Your research focuses specifically on women. Why is it that they have different types of heart problems from men?

‘The female heart does not differ much from the male heart, although it is somewhat smaller. Where women and men do differ is in biological processes that are controlled by sex chromosomes and hormones.  The latter seems to play an important role in the development of heart problems. The hormone oestrogen, for example, protects women from atherosclerosis but its production largely stops after menopause. After menopause, women are therefore at more risk of heart problems. At the same time, we see that when the oestrogen production stops, the female body “remembers” that it once had these hormones. So it’s not the case that the protection against cardiovascular disease is lost all at once.
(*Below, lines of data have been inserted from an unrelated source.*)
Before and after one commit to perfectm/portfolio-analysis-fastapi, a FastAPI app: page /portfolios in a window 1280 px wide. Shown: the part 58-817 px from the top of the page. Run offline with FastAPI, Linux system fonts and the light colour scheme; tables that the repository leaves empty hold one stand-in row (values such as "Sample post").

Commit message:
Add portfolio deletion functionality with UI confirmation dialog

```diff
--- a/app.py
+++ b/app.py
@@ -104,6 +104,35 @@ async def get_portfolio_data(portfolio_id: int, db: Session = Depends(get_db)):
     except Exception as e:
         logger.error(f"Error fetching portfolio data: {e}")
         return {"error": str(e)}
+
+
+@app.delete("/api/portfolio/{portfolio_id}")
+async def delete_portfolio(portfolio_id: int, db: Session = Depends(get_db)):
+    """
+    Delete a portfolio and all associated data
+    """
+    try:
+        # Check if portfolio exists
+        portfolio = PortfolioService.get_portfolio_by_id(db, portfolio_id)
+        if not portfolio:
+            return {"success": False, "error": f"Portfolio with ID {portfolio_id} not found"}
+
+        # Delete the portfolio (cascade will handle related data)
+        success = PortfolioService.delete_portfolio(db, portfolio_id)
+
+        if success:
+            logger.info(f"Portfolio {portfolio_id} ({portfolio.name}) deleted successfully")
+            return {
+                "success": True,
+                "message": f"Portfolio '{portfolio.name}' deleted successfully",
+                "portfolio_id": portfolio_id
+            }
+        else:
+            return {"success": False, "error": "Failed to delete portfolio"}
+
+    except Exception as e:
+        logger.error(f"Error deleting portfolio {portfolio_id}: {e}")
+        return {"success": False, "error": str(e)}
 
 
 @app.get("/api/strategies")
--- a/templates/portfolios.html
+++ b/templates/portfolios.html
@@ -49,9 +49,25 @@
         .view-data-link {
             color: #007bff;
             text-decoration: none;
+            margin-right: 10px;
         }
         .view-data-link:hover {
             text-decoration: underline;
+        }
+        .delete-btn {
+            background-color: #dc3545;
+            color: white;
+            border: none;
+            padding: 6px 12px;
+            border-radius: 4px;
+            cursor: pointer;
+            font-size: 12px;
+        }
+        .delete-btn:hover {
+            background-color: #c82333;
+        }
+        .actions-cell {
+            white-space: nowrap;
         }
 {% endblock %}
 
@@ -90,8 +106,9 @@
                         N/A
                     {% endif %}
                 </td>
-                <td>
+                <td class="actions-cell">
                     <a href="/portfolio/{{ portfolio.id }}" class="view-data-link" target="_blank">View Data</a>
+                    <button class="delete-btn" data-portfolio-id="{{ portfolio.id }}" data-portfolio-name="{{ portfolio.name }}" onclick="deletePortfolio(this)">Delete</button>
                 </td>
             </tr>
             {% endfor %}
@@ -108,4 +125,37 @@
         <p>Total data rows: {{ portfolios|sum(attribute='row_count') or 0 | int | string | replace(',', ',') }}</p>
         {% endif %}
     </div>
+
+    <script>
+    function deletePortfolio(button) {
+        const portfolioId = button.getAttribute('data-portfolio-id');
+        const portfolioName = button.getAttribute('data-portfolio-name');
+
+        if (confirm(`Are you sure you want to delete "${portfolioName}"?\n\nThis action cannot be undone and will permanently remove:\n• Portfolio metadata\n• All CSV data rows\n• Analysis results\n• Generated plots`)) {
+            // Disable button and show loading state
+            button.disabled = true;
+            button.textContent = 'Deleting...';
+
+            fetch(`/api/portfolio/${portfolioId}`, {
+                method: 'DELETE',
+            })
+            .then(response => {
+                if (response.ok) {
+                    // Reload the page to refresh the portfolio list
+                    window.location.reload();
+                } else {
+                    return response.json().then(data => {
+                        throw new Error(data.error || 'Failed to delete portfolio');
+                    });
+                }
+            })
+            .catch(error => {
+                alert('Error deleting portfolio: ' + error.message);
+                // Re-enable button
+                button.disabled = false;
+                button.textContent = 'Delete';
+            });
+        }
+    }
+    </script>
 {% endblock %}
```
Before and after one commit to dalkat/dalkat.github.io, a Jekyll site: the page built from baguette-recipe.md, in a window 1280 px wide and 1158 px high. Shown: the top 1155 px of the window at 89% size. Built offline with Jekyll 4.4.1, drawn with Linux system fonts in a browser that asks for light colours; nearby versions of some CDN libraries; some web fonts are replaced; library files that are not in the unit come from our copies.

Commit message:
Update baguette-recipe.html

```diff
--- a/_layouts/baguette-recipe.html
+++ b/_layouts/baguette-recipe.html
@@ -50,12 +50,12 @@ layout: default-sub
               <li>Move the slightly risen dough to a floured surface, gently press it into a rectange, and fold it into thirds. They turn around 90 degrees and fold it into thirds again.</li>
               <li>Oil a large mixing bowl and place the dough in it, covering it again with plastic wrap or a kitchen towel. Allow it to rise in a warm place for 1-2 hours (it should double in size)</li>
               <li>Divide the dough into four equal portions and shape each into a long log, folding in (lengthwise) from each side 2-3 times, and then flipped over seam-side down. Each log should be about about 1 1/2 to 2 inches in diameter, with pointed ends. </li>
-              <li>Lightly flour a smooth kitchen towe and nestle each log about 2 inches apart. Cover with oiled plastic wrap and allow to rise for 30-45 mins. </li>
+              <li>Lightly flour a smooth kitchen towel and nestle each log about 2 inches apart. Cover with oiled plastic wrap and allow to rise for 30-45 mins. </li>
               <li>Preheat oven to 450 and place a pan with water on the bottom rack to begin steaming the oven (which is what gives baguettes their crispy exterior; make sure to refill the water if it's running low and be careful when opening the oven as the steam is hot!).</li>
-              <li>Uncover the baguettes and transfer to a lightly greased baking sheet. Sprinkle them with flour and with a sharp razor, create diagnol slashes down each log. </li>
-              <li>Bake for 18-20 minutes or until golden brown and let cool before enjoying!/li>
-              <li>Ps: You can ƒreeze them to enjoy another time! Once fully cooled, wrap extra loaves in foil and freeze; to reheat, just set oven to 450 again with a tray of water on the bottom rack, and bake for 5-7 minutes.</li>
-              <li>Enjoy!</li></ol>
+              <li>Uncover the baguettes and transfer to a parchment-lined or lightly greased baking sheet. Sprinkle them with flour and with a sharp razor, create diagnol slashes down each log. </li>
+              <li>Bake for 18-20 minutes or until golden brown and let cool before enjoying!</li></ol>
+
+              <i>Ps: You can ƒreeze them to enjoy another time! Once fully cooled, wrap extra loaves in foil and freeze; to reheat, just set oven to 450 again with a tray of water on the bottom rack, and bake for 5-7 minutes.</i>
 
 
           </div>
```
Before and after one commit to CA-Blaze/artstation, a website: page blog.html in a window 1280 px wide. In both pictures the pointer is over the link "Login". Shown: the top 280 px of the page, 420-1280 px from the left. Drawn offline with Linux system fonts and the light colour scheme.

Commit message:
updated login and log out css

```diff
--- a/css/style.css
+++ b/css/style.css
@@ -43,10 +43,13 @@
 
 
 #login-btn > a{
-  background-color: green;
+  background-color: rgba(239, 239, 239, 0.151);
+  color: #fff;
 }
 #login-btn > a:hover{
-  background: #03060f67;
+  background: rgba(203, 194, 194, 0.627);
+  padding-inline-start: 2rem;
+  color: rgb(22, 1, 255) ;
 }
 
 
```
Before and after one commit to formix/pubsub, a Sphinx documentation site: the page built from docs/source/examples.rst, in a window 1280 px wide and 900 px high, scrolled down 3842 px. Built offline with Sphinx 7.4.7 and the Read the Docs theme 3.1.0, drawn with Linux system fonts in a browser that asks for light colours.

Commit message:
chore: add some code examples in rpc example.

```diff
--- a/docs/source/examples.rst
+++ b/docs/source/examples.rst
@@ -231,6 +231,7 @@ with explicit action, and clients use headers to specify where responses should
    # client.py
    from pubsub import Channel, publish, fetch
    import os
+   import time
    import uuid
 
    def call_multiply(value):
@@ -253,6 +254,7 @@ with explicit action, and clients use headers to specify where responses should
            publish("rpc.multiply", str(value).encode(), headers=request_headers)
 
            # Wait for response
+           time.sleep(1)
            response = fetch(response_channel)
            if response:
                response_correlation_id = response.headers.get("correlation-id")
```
It’s much more complex than that.’

We have known for decades that there are hormonal differences in men and women. Why is it that the female heart is only being looked at now?

‘Weird, isn’t it? Women’s specific health problems have historically been reduced to reproductive disorders: can a woman get pregnant or not? I start my lecture with a Dutch Heart Foundation advert from the 1970s. It’s called A woman and her heart and the text begins like this: “In the fight against cardiovascular disease, women have always been given an important role. They are the ones who take care of men when they come home from hospital after a heart attack.” Women used to be much better protected against cardiovascular disease because they did very physical work in the household, sat still less, smoked less and drank less alcohol. Now women have careers and they too spend whole days at a computer. Their lifestyle is more similar to that of a man and you see that in the numbers.

‘Acute problems are more common in men and they were are overrepresented in the research data’

‘For years, research focused on acute cardiovascular disease because that is life-threatening. These acute problems are more common in men, and they were therefore overrepresented in the research data. Female patient data was often overshadowed in this research because of their low numbers and this caused their results to seemingly disappear. By focusing our research one hundred per cent on women, we know more about the underlying causes and why cardiovascular diseases manifest differently in women.’

What do you hope to achieve with your research on women with heart problems?

‘One really exciting development is that we have discovered that DNA is expressed in a special way in the blood vessel walls of women with cardiovascular disease. Attached to that DNA are specific substances known as methyl groups. As these methyl groups can be detected in the blood, we can establish how dangerous atherosclerosis is in the patient. This may enable us to diagnose much faster in future.

‘And that diagnosis is where it starts. That is where the biggest gains stand to be made for women with heart problems. Then there needs to be a good treatment plan and that will be possible once we have a better understanding of how the heart became ill. I hope that we will achieve this better diagnosis and fitting treatment plan in the foreseeable future.’

What would you like visitors to your Annie Romein-Verschoor Lecture to take away with them?

‘Awareness: the idea that maybe you should talk to your friend, wife, mother or grandma about cardiovascular disease in women. And how the symptoms in women can differ from those in men.

‘There are still lots of questions to answer about women with cardiovascular disease and they need to be answered fast.’

‘Obviously, I hope that visitors will also learn something, for example about the role of hormones and how strange it is that we are only doing this research now. There are still lots of questions to answer about women with cardiovascular disease and they need to be answered fast. I hope to get that message across to people.’

Hester den Ruijter is Professor of Cardiovascular Disease in Women at Utrecht University. She studied in Wageningen and received her PhD from the AMC for a dissertation on cardiac arrhythmia and ion channels in cardiac muscle cells. She trained as a clinical epidemiologist at UMC Utrecht. She began her research into the differences in cardiovascular disease in women and men at the Laboratory for Experimental Cardiology, also at UMC Utrecht.

Hester den Ruiter will give her Annie Romein-Verschoor Lecture Hartenvrouw (Queen of Hearts) on 8 March at 20.00. (The lecture will be in Dutch.) Registration is required for the lecture. The Annie Romein-Verschoor lecture will also be streamed live.

Text: Tim Senden

This website uses cookies.